A commentator on issues related to Islamophobia, Jordan has been interviewed and cited in numerous outlets. Her work to strengthen Muslim-Christian relations and interreligious dialogue has also been featured in Catholic media.
Read and listen to interviews with Jordan from the BBC’s “World Have Your Say,” American Catholic Radio, the Catholic News Service, and U.S. Catholic. See her writing quoted in Al-Jazeera and in an article by Huffington Post founder, Arianna Huffington.
Vox: December 9, 2015
From a Q&A with Libby Nelson: “While so many people are aware of the things Trump is saying and might be outraged by it or concerned about it, they don’t know this other side, which is the things that are happening on the ground. They don’t see those real-world consequences. I’ve been really pleased that so many groups are trying to highlight what is going on on the ground level. Even earlier this year after the Chapel Hill shootings there were quite a large number of attacks against Muslims and Muslim institutions, and no one heard about it.”

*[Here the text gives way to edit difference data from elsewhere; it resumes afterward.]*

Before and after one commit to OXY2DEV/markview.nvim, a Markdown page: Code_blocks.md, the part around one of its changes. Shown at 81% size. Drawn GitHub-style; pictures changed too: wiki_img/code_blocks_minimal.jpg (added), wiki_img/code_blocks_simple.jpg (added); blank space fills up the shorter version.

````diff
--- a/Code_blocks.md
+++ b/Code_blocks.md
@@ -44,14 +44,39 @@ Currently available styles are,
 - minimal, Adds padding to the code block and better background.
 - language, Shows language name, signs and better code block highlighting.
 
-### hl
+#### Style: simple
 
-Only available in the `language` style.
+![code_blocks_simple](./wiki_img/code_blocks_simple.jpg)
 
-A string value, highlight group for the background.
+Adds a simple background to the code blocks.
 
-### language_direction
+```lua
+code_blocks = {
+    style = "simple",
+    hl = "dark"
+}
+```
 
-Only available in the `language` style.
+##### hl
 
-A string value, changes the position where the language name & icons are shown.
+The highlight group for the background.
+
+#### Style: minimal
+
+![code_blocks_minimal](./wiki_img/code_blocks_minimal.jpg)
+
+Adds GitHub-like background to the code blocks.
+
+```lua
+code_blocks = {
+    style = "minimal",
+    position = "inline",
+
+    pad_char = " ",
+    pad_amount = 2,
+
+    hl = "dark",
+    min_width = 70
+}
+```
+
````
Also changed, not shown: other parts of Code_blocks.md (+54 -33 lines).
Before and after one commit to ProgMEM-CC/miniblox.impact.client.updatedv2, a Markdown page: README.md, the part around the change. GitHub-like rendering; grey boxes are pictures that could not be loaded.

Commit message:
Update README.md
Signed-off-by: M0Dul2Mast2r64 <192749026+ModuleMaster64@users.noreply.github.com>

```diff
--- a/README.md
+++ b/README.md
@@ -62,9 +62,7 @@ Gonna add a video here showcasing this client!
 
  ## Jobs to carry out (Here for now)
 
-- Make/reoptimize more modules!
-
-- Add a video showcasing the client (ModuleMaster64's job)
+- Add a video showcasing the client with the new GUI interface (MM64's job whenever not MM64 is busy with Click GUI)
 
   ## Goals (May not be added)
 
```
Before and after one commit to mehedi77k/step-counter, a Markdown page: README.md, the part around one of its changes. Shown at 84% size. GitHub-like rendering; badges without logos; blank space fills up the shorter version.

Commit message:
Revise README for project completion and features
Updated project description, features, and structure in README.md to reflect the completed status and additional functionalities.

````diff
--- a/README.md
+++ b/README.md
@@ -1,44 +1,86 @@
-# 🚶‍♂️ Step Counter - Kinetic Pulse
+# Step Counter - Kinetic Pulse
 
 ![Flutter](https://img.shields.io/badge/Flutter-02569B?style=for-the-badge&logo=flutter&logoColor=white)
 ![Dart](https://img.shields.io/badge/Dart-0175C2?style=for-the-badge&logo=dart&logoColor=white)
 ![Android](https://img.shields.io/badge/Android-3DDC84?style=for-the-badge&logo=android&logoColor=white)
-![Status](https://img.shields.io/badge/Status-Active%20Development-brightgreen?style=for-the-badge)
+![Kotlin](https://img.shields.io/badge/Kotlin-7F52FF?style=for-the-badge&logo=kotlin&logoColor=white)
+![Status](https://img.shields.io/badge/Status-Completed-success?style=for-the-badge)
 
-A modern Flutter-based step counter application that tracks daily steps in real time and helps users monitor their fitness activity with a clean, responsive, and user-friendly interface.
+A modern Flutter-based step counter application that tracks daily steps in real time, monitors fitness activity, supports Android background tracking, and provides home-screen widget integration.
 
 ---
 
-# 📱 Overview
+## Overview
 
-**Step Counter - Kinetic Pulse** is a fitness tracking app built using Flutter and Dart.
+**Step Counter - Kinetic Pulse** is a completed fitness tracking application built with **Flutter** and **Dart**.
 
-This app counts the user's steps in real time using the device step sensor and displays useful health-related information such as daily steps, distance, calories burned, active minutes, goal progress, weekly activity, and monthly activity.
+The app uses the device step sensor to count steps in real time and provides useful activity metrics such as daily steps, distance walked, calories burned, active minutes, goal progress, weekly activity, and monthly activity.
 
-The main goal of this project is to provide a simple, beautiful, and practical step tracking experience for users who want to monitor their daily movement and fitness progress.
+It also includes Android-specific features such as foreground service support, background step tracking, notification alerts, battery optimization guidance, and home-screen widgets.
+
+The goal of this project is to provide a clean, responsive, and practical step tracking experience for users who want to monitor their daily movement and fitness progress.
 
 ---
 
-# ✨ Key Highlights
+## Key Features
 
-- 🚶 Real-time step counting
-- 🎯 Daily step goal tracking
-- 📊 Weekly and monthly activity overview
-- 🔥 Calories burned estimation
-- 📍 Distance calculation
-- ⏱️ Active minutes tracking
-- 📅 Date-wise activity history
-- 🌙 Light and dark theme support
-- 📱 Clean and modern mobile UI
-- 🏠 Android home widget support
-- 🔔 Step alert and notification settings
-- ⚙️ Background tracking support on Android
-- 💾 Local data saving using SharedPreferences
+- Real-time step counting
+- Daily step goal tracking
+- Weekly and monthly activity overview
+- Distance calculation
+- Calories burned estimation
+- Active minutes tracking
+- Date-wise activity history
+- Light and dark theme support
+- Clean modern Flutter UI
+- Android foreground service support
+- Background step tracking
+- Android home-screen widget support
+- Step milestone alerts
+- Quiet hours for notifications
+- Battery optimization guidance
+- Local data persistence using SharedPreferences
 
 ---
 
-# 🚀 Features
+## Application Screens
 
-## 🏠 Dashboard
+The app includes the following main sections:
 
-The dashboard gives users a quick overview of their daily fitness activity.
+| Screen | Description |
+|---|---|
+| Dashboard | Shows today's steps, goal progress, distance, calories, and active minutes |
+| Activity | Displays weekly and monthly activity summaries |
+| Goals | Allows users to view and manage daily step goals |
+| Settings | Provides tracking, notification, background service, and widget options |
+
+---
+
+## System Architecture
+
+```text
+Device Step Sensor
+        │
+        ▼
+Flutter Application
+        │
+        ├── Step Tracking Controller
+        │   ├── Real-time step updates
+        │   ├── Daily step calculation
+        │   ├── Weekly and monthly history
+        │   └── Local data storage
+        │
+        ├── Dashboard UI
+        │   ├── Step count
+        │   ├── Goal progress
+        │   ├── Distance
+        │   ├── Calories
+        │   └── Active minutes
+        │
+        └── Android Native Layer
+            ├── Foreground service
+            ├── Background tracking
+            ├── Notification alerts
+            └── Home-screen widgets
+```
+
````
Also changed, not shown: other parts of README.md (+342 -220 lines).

McClatchy: November 19, 2015
Jordan spoke with reporter Hannah Allam about anti-Muslim political rhetoric and hate crimes.
U.S. Catholic: September 11, 2015
From a profile in the magazine’s September issue, written by Barry Hudock: “Denari insists that you don’t need to have a full-time job in the field of interfaith relations in order to work toward better Muslim-Christian understanding. She’s quick to cite St. John Paul II, who said that interreligious dialogue is part of every Christian’s baptismal call—not necessarily the formal kind scholars carry on, but ‘the dialogue of life’ that involves getting to know people of other faiths and sharing life experiences with each other.”
“Marhaba! Introducing HuffPost Arabi”
Huffington Post Arabi: July 27, 2015
Arianna Huffington wrote this, introducing Huffington Post’s newest language platform: “In the context of stress and burnout, the adhan — the Islamic call to prayer — five times a day becomes a clarion call to pause and reevaluate what really matters. I love what Jordan Denari, from Georgetown’s Center for Muslim-Christian Understanding, wrote: The adhan, like the ringing of church bells, calls us to gratitude, appreciation and attentiveness…That’s why the adhan can be good for everyone — even for those who aren’t Muslim, and for those who don’t believe in God.”
Panelist on BBC’s “World Have Your Say” Eid al-Fitr Program
BBC: July 17, 2015
Commenting on Germany’s national broadcast of Muslim prayer on the Islamic holiday, and on Islamophobia in America: “I think gestures like this are really important because they not only normalize Islam and Muslims to the public, but they also say to Muslims, ‘you’re welcome here, you’re valued here.'”
“UK Muslims Decry Move to Host Prophet Muhammad Exhibit”
Al Jazeera: July 3, 2015
Azad Essa wrote: “But many commentators say the cartoons of Prophet Muhammad have little to do with free speech. In June, Jordan Denari, a research fellow at Georgetown University’s Center for Muslim-Christian Understanding, said that sharing cartoons of the prophet contributed ‘to an existing climate of fear in which Muslims are seen as a threat – a climate that endangers Muslims in the West.'”
“Catholic college students benefit from Muslim presence“
The Catholic Standard: September 18, 2012
“When (my friend) would get up and pray early in the morning and pray late at night, it definitely made me want to have that kind of commitment in my own prayer life,” Denari said. “I really credit her and the Muslim community for my desire to re-engage in my Catholic community.”
“Interreligious dialogues: A student-directed effort at Georgetown”
Georgetown University: October 4, 2011
“I feel like my experience at Georgetown has really been shaped by my interaction with the Muslim community. Seeing the beauty in that community has helped me look for that in Catholicism.”
“Blessed are the peacemakers” (Radio)
American Catholic Radio: September 5, 2011
“I was really upset post-9/11 that I was seeing such a poor portrayal of Islam and Muslims in the media, and I didn’t know many Muslims in high school, but the few that I did didn’t fit the profile or the stereotype that was being perpetuated in the media, and I was really frustrated by that. That’s why I started to get interested in Islam and interreligious dialogue and creating better understanding of Muslims in the West.”
“Interreligious dialogue is important to create peace and harmony and prevent conflict and things like that. But I think it’s also so important because it can be enriching to us as Catholics because we do have things that we can learn from others who aren’t Catholic or Christian.”
“Muslim, Catholic students learn about others’ faith—and their own”
Catholic News Service: May 11, 2011
She said the on-campus residence with 24 Christian and Muslim students provides plenty of opportunities for “unstructured dialogue,” which, as she put it, “often happens when I should be studying for my econ(omics) exam.” (Discussing Georgetown’s Muslim Interest Living Community.)
Jordan was quoted along with Eboo Patel, the founder of the Interfaith Youth Core.